Any cancer patient with symptoms of heart failure is considered to have a chemotherapy-related cardiac dysfunction (CTRCD) if their baseline EF value drops more than 5% points to below 53% during follow-up. More than 10 points reduction is required for the CTRCD diagnosis in an asymptomatic patient (14). Unfortunately, EF is an imperfect imaging modality for determination of cardiac toxicity. It is insensitive to early changes in cardiac contractility (15). A decrease in longitudinal shortening compensated by an increase in circumferential shortening, therefore, EF value stays at almost same level even in later stages of cardiotoxicity (16). Fortunately, GLS has been found to be a more sensitive parameter for detecting cardiac toxicity. It has lower intra-observer and inter-observer variability (17). An 11% reduction in ΔGLS has a sensitivity of 65% and a speciﬁcity of 94% for subsequent cardiotoxicity during chemotherapy (18). Negishi et al have proposed a following classification for GLS values in the follow-up of the cancer patients receiving chemotherapy : <16% as abnormal, 16-18 borderline, and >18 as normal (19).
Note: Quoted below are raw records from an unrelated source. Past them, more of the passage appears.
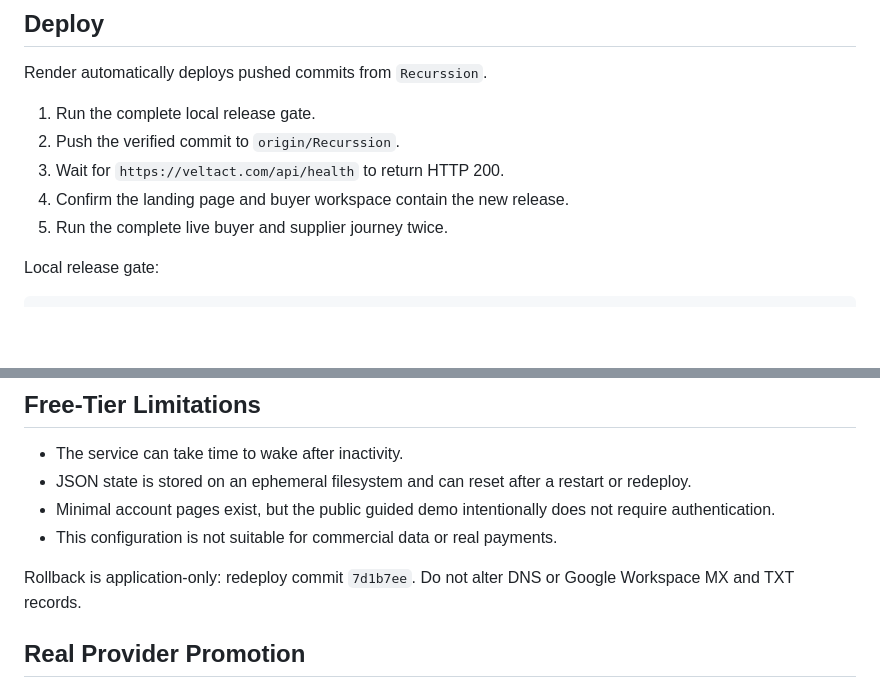
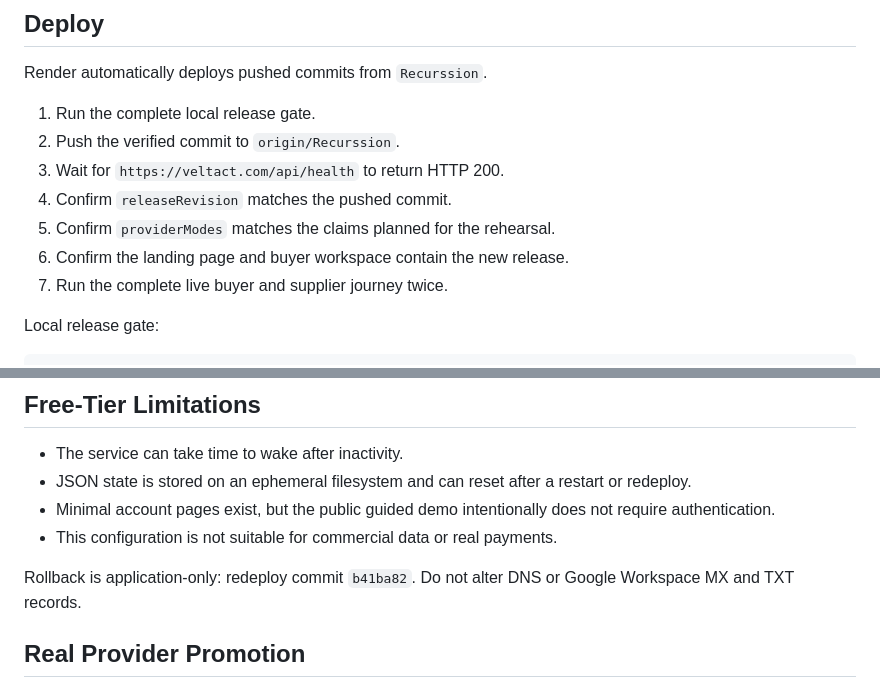
Before and after one commit to sgon0181/VELTACT_PinchMe_Hackathon, a Markdown page: docs/DEPLOYMENT.md, 2 parts joined by grey strips. Rendered like a GitHub page; blank space fills up the shorter version.

Commit message:
docs: update final demo rollback gate

```diff
--- a/docs/DEPLOYMENT.md
+++ b/docs/DEPLOYMENT.md
@@ -33,8 +33,10 @@ Render automatically deploys pushed commits from `Recurssion`.
 1. Run the complete local release gate.
 2. Push the verified commit to `origin/Recurssion`.
 3. Wait for `https://veltact.com/api/health` to return HTTP 200.
-4. Confirm the landing page and buyer workspace contain the new release.
-5. Run the complete live buyer and supplier journey twice.
+4. Confirm `releaseRevision` matches the pushed commit.
+5. Confirm `providerModes` matches the claims planned for the rehearsal.
+6. Confirm the landing page and buyer workspace contain the new release.
+7. Run the complete live buyer and supplier journey twice.
 
 Local release gate:
 
@@ -74,7 +76,7 @@ Verify:
   not require authentication.
 - This configuration is not suitable for commercial data or real payments.
 
-Rollback is application-only: redeploy commit `7d1b7ee`. Do not alter DNS or
+Rollback is application-only: redeploy commit `b41ba82`. Do not alter DNS or
 Google Workspace MX and TXT records.
 
 ## Real Provider Promotion
```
Left Atrial Strain
Speckle derived left atrial strain provides more in-depth information about left atrial properties compared to the direct measurement of its anteroposterior diameter or area-length derived volumes. Speckle tracking is somewhat difficult within the thin walled left atrium compared to LV, nevertheless, reservoir-conduit and atrial booster pump phases can be measured by left atrial strain analysis if the QRS complex is taken as reference point (20) (Fig. 3). Apical 4- and 2- chamber views are used for this measurement. First, left atrial endocardium is traced and then the region of interest (ROI) is adjusted according to left atrial wall thickness. Endocardial continuity at the orifices of pulmonary veins and the left atrial appendage is manually adjusted by the operator. The software divides ROI to 12 segments (6 for apical 4-chamber and another 6 for 2-chamber view) and calculates regional and global left atrial strain values. Normal values for left atrial strain in its reservoir, conduit and atrial contraction phases are presented in Table 1 (21, 22).
Table 1. Normal speckle derived strain values for left atrial phases (22)
Systolic reservoir phase strain (<23%) is more sensitive and specific for diagnosis of diastolic dysfunction compared to left atrial volume index or commonly used E/E' ratio (23, 24).
Figure 2: a) How to calculate GLS b) A GLS measurement: An example from apical 4- chamber view (10)
GLS – global longitudinal strain
Figure 3. LA strain example (modified from reference 21)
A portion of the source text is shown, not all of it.